Data:
※

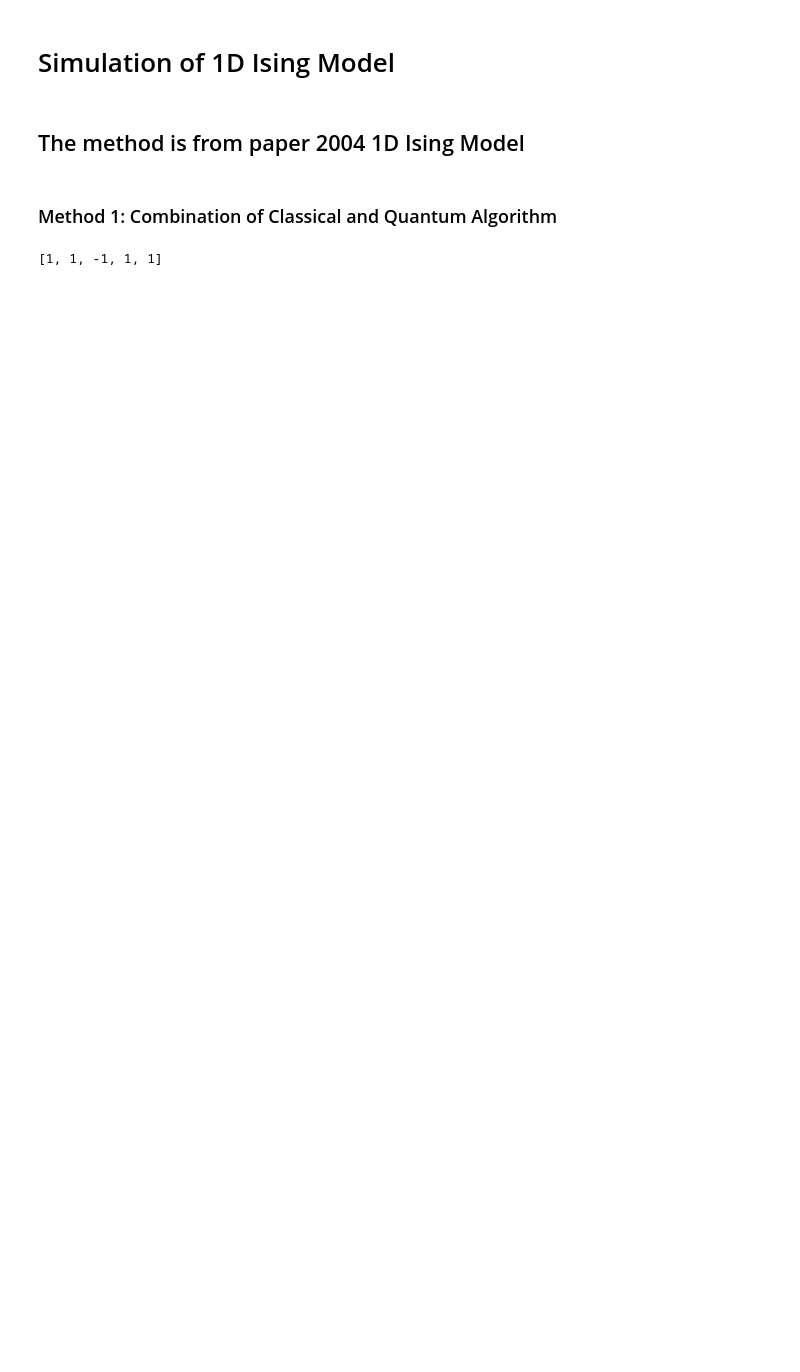
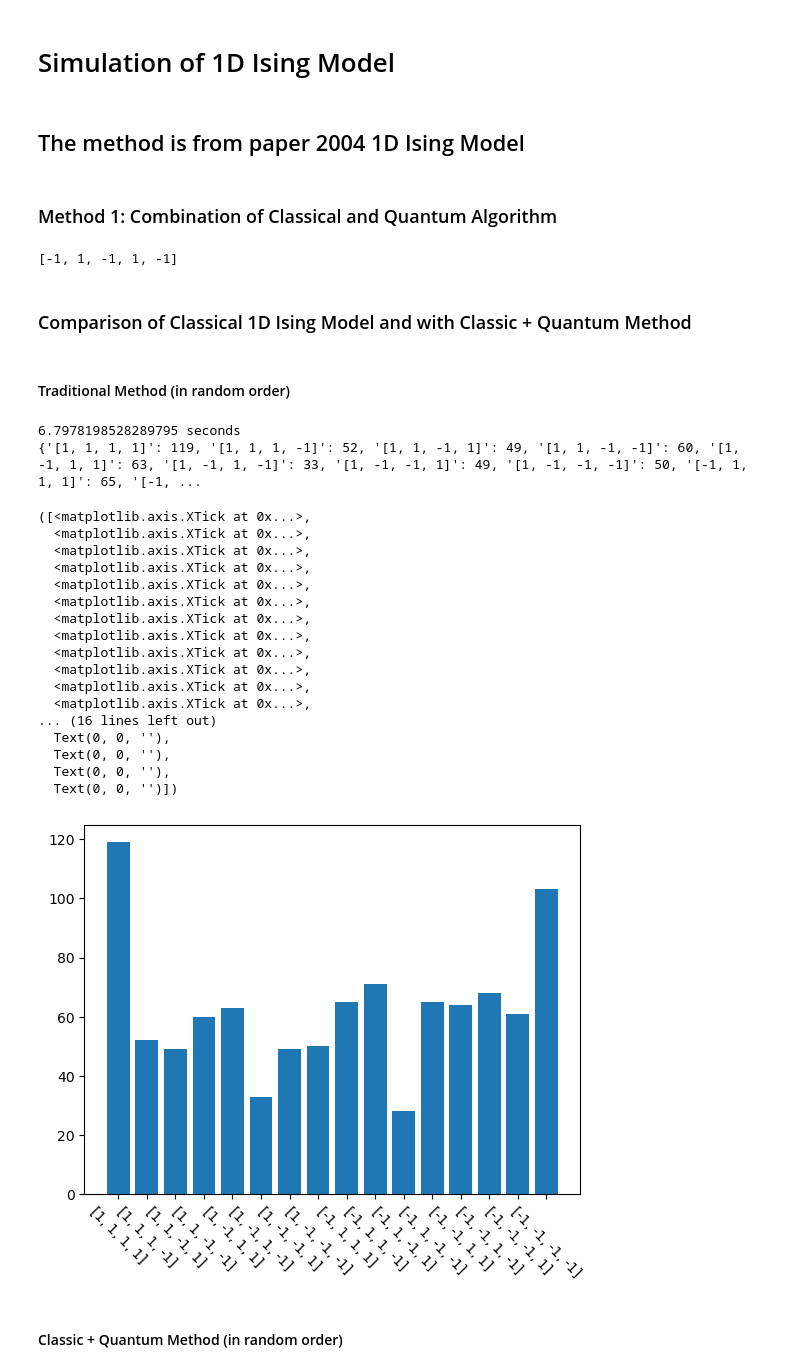
Before and after one commit to ZihanLi26/20041DIsing, a Jupyter notebook: 20041D Ising Code.ipynb, the cells around one changed output. Saved outputs shown, nothing was run; the diff lists cells and outputs as text; code cells hidden in the pictures; blank space fills up the shorter version.

```diff
--- a/20041D Ising Code.ipynb
+++ b/20041D Ising Code.ipynb
@@ -18,7 +20,8 @@ P = np.exp(-4 * J / T)
 
 # Initialize the spins. This might be able to performed through quantum algorithms.
 n = 5
-spins = [1, 1, -1, 1, 1]
+spins = [1, -1, 1, -1, 1]
+# This is a test with definite answer (probability will not be referred to when flipping. The answer should be [-1,1,-1,1,-1])
 
 # Initialize the circuit
 q = QuantumRegister(5)
@@ -37,7 +40,7 @@ is not in neighbour with the tail spin), the program will apply ising interactio
 In the following code, q[0] represents the spin i, q[1] represents the spins i-1, q[2] represents the spins i+1,
 q[3] stands for the scratch qubit which will always be |0>, and q[4] represents the possibility to flip if change in energy is positive.
 """
-for i in range (1, len(spins) - 1):
+for i in range (0, len(spins)):
     # Set the scratch and possibility qubits
     qc.reset(q[3])
     qc.reset(q[4])
@@ -54,7 +57,7 @@ for i in range (1, len(spins) - 1):
     else:
         qc.reset(q[1])
 
-    if spins[i + 1] == 1:
+    if spins[(i + 1) % len(spins)] == 1:
         qc.x(q[2])
     else:
         qc.reset(q[2])
@@ -71,7 +74,9 @@ for i in range (1, len(spins) - 1):
         qc.x(q[j])
 
     # Operation 3
+    qc.x(q[3])
     qc.cx(q[3], q[0])
+    qc.x(q[3])
 
     # Operation 4
     qc.ccx(q[4], q[3], q[0])
@@ -96,6 +101,74 @@ for i in range (1, len(spins) - 1):
     elif newstat == 0:
         spins[i] = -1
 
+    for j in range(5):
+        qc.reset(q[j])
+
 print(spins)
 # %% [output]
-[1, 1, -1, 1, 1]
+[-1, 1, -1, 1, -1]
+# %% [markdown]
+### Comparison of Classical 1D Ising Model and with Classic + Quantum Method
+# %% [markdown]
+#### Traditional Method (in random order)
+# %%
+N = 4
+J = -0.25*np.log(0.5)
+T = 1
+
+def energy(spin, J):
+    E = 0
+    for i in range(0, len(spin)):
+        E += spin[i-1] * spin[i]
+    E = -J * E
+    return E
+
+def deltaE(spin, ind, J):
+    temp = spin.copy()
+    temp[ind] = temp[ind] * (-1)
+    dE = energy(temp, J) - energy(spin, J)
+    return dE
+
+dyct = {'[1, 1, 1, 1]':0, '[1, 1, 1, -1]':0, '[1, 1, -1, 1]':0, '[1, 1, -1, -1]':0,
+       '[1, -1, 1, 1]':0, '[1, -1, 1, -1]':0, '[1, -1, -1, 1]':0, '[1, -1, -1, -1]':0,
+       '[-1, 1, 1, 1]':0, '[-1, 1, 1, -1]':0, '[-1, 1, -1, 1]':0, '[-1, 1, -1, -1]':0,
+       '[-1, -1, 1, 1]':0, '[-1, -1, 1, -1]':0, '[-1, -1, -1, 1]':0, '[-1, -1, -1, -1]':0,}
+
+start = time()
+for j in range(1000):
+
+    spins = [1, 1, 1, 1]
+
+    for i in range (1000):
+        index = random.randint(0, N-1)
+        if deltaE(spins, index, J) <= 0 or ((deltaE(spins, index, J) > 0 and random.random() < np.exp(-deltaE(spins, index, J)/T))):
+            spins[index] = spins[index] * (-1)
+    dyct[str(spins)] = dyct[str(spins)] + 1
+
+print(float(time() - start), 'seconds')
+print(dyct)
+plt.bar(dyct.keys(), dyct.values())
+plt.xticks(ticks = list(dyct.keys()), rotation = 315)
+# %% [output]
+6.7978198528289795 seconds
+{'[1, 1, 1, 1]': 119, '[1, 1, 1, -1]': 52, '[1, 1, -1, 1]': 49, '[1, 1, -1, -1]': 60, '[1, -1, 1, 1]': 63, '[1, -1, 1, -1]': 33, '[1, -1, -1, 1]': 49, '[1, -1, -1, -1]': 50, '[-1, 1, 1, 1]': 65, '[-1, ...
+([<matplotlib.axis.XTick at 0x...>,
+  <matplotlib.axis.XTick at 0x...>,
+  <matplotlib.axis.XTick at 0x...>,
+  <matplotlib.axis.XTick at 0x...>,
+  <matplotlib.axis.XTick at 0x...>,
+  <matplotlib.axis.XTick at 0x...>,
+  <matplotlib.axis.XTick at 0x...>,
+  <matplotlib.axis.XTick at 0x...>,
+  <matplotlib.axis.XTick at 0x...>,
+  <matplotlib.axis.XTick at 0x...>,
+  <matplotlib.axis.XTick at 0x...>,
+  <matplotlib.axis.XTick at 0x...>,
+... (16 lines left out)
+  Text(0, 0, ''),
+  Text(0, 0, ''),
+  Text(0, 0, ''),
+  Text(0, 0, '')])
+[figure, added]
+# %% [markdown]
+#### Classic + Quantum Method (in random order)
```
Also changed, not shown: parts of 12 cells of this notebook.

※

Task to carry out: Whenever "random" shows up in a line of the listing, copy that whole line.

Final answer:
+#### Traditional Method (in random order)
+        index = random.randint(0, N-1)
+        if deltaE(spins, index, J) <= 0 or ((deltaE(spins, index, J) > 0 and random.random() < np.exp(-deltaE(spins, index, J)/T))):
+#### Classic + Quantum Method (in random order)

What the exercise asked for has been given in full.